PANCAKE_20140304_003.JPG

PANCAKE_20140304_003.JPG

Charlie Savin, 8, Beauvoir Elementary School comes wins one of the races during the annual Pancake Races on Shrove Tuesday (more commonly known as Mardi Gras) at the Washington National Cathedral, Washington, D.C., Tuesday, March 4, 2014. Teams from the National Cathedral, St. Alban's parish church, and affiliated schools race each other, flipping pancakes all the way as they as they compete for the coveted Golden Skillet, the competitions top prize. Billed as the only event of its kind in Washington celebrating the British tradition of "Pancake Day, as Mardi Gras is often known there, to mark the last day before the beginning of Lent. In centuries past, cooking pancakes made good use of eggs, butter, and milk, all rich foods that are traditionally eschewed during the forty days of Lent. (Andrew Harnik/The Washington Times)

PANCAKE_20140304_002.JPG

PANCAKE_20140304_002.JPG

Young students sit and pray together before the start of the annual Pancake Races on Shrove Tuesday (more commonly known as Mardi Gras) at the Washington National Cathedral, Washington, D.C., Tuesday, March 4, 2014. Teams from the National Cathedral, St. Alban's parish church, and affiliated schools race each other, flipping pancakes all the way as they as they compete for the coveted Golden Skillet, the competitions top prize. Billed as the only event of its kind in Washington celebrating the British tradition of "Pancake Day, as Mardi Gras is often known there, to mark the last day before the beginning of Lent.
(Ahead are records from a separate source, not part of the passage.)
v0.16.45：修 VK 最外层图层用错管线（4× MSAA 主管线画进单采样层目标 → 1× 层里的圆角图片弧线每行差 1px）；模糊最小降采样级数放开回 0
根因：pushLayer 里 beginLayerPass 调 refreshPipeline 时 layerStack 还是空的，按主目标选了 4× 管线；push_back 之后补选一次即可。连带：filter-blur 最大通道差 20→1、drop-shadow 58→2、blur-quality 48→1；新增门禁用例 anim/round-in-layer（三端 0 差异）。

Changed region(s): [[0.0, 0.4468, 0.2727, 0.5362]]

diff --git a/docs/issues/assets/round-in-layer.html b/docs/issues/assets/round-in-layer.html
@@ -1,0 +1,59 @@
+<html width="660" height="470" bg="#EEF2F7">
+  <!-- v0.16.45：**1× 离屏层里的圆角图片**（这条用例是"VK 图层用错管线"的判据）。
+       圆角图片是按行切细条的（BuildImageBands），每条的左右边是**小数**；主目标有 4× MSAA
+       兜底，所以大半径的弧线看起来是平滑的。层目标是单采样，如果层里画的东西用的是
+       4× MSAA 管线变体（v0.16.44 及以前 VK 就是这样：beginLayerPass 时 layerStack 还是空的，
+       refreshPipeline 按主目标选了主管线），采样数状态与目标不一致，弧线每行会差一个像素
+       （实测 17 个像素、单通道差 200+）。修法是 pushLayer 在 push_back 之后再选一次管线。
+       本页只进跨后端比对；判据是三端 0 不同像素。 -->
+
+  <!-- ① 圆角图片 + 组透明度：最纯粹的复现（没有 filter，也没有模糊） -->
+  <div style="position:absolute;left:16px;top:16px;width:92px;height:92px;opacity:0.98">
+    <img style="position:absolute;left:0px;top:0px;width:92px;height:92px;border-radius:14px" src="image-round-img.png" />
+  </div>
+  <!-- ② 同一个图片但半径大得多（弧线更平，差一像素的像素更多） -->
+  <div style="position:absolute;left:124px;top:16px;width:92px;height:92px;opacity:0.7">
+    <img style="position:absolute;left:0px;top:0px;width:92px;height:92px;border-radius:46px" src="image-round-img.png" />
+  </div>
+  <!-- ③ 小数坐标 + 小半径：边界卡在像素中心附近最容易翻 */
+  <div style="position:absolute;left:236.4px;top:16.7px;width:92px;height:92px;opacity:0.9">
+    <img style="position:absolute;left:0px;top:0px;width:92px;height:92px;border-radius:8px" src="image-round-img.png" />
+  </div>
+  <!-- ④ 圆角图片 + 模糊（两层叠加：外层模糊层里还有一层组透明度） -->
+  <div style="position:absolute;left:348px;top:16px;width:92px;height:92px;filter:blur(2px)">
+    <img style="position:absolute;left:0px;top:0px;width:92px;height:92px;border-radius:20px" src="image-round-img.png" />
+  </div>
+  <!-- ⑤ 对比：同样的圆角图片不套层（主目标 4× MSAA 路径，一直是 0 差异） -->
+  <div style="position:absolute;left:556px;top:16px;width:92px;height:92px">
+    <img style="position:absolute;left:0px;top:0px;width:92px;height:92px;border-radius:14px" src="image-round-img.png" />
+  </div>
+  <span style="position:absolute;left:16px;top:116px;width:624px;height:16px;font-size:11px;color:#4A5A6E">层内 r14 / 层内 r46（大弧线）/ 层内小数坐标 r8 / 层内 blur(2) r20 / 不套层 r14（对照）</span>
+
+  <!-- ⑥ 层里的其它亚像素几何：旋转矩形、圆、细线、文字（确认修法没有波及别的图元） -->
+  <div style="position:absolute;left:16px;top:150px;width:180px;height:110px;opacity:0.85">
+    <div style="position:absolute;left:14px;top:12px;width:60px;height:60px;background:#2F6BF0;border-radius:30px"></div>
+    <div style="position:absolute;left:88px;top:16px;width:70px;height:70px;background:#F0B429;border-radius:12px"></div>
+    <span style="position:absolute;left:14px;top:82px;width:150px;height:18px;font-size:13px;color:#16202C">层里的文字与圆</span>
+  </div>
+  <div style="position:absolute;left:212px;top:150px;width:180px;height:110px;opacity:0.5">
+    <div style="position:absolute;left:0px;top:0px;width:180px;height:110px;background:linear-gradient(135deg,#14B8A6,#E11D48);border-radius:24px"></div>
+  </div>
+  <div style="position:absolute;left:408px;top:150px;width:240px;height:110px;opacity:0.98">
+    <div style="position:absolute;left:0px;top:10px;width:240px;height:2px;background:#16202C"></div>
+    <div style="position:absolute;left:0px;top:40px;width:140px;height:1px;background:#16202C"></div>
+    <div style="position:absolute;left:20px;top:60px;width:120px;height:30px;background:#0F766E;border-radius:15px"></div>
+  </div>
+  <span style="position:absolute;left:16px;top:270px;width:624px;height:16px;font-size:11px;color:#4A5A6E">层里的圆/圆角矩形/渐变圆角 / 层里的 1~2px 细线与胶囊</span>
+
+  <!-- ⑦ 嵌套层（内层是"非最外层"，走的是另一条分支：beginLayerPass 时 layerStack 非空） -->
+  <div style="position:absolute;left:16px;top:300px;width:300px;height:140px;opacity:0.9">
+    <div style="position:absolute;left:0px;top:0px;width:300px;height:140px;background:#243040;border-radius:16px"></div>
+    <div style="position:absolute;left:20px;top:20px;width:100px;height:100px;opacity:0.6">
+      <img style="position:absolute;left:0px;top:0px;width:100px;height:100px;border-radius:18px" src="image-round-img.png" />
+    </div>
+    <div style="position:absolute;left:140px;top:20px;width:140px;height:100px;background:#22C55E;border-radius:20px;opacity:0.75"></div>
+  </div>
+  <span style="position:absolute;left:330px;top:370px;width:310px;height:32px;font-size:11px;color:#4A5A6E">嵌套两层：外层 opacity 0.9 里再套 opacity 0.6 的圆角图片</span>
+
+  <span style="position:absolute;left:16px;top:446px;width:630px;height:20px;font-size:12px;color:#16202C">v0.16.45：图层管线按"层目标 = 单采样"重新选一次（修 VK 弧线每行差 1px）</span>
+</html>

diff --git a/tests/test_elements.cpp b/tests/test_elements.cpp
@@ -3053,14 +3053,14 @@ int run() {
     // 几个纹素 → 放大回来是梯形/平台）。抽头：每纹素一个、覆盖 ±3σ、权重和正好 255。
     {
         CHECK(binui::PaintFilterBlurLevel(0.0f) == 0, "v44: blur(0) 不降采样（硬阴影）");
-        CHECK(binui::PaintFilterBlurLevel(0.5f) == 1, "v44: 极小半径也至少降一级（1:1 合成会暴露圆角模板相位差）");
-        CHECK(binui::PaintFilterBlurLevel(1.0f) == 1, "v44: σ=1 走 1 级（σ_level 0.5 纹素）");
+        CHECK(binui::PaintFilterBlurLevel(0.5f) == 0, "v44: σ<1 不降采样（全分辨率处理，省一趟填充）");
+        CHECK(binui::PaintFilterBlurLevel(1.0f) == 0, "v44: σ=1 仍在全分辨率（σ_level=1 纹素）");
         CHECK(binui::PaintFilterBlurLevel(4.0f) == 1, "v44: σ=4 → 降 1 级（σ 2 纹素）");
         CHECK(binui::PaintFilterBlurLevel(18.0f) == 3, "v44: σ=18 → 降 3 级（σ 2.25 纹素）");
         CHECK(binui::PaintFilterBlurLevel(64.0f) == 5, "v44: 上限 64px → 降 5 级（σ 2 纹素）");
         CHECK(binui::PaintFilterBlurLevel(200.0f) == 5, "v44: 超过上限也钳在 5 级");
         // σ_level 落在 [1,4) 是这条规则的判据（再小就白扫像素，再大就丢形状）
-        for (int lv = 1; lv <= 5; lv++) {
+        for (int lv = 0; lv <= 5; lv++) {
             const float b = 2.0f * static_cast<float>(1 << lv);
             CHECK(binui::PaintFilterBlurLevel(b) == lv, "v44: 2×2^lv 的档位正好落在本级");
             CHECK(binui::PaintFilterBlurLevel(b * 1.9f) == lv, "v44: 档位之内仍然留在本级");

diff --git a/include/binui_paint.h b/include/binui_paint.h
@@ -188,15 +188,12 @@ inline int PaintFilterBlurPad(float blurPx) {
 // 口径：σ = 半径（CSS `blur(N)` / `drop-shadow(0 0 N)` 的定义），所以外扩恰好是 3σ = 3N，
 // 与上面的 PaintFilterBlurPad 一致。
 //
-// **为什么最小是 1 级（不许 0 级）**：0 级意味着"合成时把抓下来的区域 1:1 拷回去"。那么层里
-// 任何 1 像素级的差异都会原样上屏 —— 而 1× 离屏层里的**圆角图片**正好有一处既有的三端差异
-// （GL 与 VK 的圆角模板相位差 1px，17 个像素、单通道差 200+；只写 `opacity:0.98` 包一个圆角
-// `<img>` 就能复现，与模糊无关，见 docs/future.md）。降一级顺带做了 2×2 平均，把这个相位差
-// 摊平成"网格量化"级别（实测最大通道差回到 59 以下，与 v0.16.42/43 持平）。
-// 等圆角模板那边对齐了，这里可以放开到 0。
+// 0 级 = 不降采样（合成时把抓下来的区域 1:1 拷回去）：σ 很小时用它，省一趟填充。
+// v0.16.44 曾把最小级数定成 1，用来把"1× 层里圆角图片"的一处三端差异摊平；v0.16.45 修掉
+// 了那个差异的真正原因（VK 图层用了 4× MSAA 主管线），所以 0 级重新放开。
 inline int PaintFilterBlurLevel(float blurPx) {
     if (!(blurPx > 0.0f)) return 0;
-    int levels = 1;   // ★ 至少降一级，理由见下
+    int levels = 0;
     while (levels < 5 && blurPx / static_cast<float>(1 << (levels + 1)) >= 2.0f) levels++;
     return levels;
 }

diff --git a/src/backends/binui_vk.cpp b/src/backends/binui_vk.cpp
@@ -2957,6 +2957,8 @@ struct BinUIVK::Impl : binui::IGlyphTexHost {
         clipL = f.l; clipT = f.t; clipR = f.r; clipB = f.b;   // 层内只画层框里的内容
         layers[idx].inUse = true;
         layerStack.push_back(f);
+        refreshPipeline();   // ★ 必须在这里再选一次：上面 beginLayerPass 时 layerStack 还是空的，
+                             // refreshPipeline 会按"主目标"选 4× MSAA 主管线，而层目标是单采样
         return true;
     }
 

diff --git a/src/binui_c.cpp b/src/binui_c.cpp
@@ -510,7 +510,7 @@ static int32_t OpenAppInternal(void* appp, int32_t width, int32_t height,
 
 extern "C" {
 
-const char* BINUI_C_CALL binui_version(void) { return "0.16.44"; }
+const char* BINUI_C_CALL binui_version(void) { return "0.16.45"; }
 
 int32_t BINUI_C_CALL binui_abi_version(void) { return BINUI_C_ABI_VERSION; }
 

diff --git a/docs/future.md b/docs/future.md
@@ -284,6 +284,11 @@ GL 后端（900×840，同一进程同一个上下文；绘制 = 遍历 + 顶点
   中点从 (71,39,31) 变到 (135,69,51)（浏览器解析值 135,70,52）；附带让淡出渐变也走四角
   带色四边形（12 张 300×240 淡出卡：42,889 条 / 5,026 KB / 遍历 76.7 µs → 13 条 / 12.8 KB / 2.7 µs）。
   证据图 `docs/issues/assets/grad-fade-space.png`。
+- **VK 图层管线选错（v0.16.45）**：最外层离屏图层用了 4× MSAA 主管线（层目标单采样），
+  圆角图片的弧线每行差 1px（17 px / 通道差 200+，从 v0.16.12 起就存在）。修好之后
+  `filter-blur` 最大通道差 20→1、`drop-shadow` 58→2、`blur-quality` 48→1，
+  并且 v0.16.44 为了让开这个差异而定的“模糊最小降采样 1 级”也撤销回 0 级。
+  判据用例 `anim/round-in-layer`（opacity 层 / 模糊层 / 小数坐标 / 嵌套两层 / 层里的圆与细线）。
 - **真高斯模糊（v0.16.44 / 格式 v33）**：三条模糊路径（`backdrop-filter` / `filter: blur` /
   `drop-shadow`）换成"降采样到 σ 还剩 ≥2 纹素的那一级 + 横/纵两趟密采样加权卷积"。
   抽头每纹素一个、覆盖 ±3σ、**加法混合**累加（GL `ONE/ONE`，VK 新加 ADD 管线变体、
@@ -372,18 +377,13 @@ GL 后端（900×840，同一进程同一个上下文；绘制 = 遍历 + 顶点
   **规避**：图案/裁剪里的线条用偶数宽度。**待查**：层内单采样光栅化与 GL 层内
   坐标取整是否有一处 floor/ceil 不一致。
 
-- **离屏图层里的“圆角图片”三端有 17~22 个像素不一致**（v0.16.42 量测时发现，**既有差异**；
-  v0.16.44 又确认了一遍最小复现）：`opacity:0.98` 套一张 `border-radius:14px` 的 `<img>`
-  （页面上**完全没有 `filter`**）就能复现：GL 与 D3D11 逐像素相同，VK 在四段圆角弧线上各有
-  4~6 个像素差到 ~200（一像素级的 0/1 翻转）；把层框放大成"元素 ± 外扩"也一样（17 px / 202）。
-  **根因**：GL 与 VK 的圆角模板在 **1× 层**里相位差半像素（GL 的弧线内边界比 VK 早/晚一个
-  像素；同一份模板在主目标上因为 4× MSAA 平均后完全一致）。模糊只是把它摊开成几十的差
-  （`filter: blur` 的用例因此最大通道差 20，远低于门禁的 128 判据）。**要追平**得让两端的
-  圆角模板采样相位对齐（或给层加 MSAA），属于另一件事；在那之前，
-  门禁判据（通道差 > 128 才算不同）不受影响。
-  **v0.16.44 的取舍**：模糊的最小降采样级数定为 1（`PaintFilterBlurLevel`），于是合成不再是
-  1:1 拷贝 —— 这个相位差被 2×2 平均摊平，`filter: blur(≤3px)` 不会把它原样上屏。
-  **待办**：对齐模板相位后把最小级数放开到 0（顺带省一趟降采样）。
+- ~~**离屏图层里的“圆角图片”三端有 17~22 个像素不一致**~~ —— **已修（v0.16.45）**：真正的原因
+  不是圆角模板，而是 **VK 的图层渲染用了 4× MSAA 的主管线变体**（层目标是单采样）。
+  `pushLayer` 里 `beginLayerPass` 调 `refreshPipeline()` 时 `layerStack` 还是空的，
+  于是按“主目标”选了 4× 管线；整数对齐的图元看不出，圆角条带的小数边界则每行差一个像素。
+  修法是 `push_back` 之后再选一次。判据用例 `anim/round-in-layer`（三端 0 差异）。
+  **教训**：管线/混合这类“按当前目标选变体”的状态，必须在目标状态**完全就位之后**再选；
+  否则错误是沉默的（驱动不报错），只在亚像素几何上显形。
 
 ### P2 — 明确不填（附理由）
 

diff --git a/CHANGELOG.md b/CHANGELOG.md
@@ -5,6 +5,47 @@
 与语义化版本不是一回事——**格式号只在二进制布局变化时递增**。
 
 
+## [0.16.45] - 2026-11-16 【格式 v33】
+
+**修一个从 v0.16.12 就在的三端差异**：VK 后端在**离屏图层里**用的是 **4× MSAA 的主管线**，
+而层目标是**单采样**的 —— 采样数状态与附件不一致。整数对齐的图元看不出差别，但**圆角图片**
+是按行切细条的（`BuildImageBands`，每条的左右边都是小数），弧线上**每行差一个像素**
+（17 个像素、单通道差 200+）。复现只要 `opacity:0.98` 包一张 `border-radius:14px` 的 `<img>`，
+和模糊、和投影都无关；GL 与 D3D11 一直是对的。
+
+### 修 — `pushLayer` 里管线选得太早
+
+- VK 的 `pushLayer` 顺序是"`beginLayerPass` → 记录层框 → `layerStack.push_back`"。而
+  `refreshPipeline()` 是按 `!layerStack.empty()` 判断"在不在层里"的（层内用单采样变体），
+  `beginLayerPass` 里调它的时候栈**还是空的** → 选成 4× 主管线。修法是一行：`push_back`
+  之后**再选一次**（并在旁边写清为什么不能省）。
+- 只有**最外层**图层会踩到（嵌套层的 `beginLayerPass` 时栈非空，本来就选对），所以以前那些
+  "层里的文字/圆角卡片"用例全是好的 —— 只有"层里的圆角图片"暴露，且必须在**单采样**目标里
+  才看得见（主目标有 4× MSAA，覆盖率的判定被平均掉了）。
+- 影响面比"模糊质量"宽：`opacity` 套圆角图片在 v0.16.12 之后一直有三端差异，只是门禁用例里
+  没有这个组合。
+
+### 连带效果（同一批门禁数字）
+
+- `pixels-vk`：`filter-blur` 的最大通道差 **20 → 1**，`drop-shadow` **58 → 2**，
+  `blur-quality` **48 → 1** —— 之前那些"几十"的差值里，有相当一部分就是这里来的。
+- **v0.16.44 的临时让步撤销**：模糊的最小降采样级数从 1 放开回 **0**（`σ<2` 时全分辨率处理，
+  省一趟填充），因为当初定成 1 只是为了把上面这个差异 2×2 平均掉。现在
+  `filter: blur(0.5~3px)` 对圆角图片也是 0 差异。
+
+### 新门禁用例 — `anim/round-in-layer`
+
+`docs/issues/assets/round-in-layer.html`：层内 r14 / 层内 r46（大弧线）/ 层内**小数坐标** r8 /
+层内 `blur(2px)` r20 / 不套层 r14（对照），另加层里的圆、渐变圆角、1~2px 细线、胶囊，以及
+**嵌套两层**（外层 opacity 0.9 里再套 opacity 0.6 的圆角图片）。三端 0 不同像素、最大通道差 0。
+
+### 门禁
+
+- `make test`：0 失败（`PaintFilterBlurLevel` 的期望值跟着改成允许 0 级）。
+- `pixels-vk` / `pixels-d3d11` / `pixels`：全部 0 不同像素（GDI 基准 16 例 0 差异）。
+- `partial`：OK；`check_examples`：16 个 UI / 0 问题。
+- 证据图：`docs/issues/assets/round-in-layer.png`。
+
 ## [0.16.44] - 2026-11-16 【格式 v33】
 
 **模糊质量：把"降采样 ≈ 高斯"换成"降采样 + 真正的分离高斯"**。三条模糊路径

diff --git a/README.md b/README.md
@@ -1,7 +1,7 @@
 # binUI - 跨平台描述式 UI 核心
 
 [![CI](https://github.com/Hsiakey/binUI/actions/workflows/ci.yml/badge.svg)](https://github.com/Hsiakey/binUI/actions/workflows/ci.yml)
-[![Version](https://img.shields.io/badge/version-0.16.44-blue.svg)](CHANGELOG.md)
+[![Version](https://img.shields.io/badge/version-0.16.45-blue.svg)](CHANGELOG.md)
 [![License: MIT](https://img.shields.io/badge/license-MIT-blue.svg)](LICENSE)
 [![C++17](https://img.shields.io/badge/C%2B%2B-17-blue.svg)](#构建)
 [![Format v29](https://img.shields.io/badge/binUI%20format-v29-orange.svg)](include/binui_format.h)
In centuries past, cooking pancakes made good use of eggs, butter, and milk, all rich foods that are traditionally eschewed during the forty days of Lent. (Andrew Harnik/The Washington Times)

PANCAKE_20140304_001.JPG

PANCAKE_20140304_001.JPG

A cooler of frozen pancakes and skillets are laid out before the annual Pancake Races on Shrove Tuesday (more commonly known as Mardi Gras) at the Washington National Cathedral, Washington, D.C., Tuesday, March 4, 2014. Teams from the National Cathedral, St. Alban's parish church, and affiliated schools race each other, flipping pancakes all the way as they as they compete for the coveted Golden Skillet, the competitions top prize. Billed as the only event of its kind in Washington celebrating the British tradition of "Pancake Day, as Mardi Gras is often known there, to mark the last day before the beginning of Lent. In centuries past, cooking pancakes made good use of eggs, butter, and milk, all rich foods that are traditionally eschewed during the forty days of Lent. (Andrew Harnik/The Washington Times)